Lewis Carroll

Characters Discussed

(Great Characters in Literature)


Alice, an imaginative English child who has fantastic adventures in Looking-Glass House.

The White Kitten

The White Kitten, a good kitten who is not responsible for Alice’s adventures.

The Black Kitten

The Black Kitten, who is told by Alice to pretend that they can go through the mirror to Looking-Glass House.


Dinah, the kittens’ mother.

The White Queen

The White Queen, a live chess piece. In Alice’s adventures, she becomes a sheep, gives Alice some needles, and tells the little girl to knit. She reappears throughout the story in various guises.

The White King

The White King, a live chess piece. He has Alice serve a cake that cuts itself.

Tiger Lily

Tiger Lily,


Rose, and


Violet, flowers of whom Alice asks the path to take.


Gnat, a pleasant insect as big as a chicken. He melts away.

The Red Queen

The Red Queen, a live chess piece. She tells Alice that one has to run to stay in the same place. Later, she turns into the black kitten.


Tweedledum and


Tweedledee, two odd, fat, little men. They speak in ambiguities and recite poems to Alice. They fight over a rattle until frightened away by a crow.

The Red King

The Red King, a live chess piece. He dreams about Alice, says Tweedledee, and thus gives her reality.

Humpty Dumpty

Humpty Dumpty, who has a conversation in riddles with Alice. He explains to her the Jabberwocky poem.

The Lion

The Lion and

the Unicorn

the Unicorn, who fight over the White King’s crown.

The Red Knight

The Red Knight, a live chess piece who claims Alice as his prisoner.

The White Knight

The White Knight, a live chess piece who also claims Alice as his prisoner. He leads Alice to a brook and tells her to jump into the next square to become a queen herself.


(Great Characters in Literature)

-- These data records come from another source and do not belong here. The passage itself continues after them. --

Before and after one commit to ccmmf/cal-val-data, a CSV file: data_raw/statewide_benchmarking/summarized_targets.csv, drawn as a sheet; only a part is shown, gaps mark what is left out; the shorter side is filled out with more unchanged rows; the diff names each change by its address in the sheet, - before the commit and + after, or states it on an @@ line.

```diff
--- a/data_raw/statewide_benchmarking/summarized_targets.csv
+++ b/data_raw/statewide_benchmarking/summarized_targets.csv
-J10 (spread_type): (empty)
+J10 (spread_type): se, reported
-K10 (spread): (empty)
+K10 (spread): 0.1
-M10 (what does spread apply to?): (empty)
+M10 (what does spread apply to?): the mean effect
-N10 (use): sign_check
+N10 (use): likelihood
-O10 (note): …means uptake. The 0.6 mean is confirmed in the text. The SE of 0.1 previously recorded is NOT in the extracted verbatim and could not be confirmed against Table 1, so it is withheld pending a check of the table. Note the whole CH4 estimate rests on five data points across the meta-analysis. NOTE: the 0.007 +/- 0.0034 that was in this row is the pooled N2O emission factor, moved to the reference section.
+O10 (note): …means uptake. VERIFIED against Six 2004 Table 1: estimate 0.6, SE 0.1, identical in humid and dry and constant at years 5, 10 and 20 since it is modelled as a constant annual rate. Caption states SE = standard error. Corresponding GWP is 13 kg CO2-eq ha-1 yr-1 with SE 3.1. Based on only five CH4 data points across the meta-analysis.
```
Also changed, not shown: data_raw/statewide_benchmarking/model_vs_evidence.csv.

Guiliano, Edward, ed. Lewis Carroll: A Celebration. New York: Clarkson N. Potter, 1982. A collection of fifteen essays, on the 150th anniversary of Carroll’s birth. Includes one of Donald Rackin’s existential readings, a surrealist reading, and an analysis of the “hair motif” in Through the Looking-Glass.

Kelly, Richard. Lewis Carroll. Rev. ed. Boston: Twayne, 1990. An excellent introduction to the works of Lewis Carroll, including a section on Through the Looking-Glass. Offers a broad critical study of Carroll’s life and writings, with special emphasis on Carroll’s mastery of nonsense.

Lennon, Florence Becker. Victoria Through the Looking-Glass: The Life of Lewis Carroll. London: Cassell, 1947. A lively biographical and critical study. Includes a section devoted to an analysis of Through the Looking-Glass.

Phillips, Robert S., ed. Aspects of Alice: Lewis Carroll’s Dreamchild as Seen Through the Critics’ Looking-Glasses, 1865-1971. New York: Vanguard Press, 1971. The largest and most important single collection of critical essays on Carroll. Analyzes Carroll as an author for adults and children.

Taylor, Alexander L. The White Knight. Edinburgh: Oliver & Boyd, 1952. Considers the two Alice books an adult masterpiece on the order of Gulliver’s Travels (1726). Examines the books in the light of religious issues. Includes a discussion of the chess game in Through the Looking-Glass.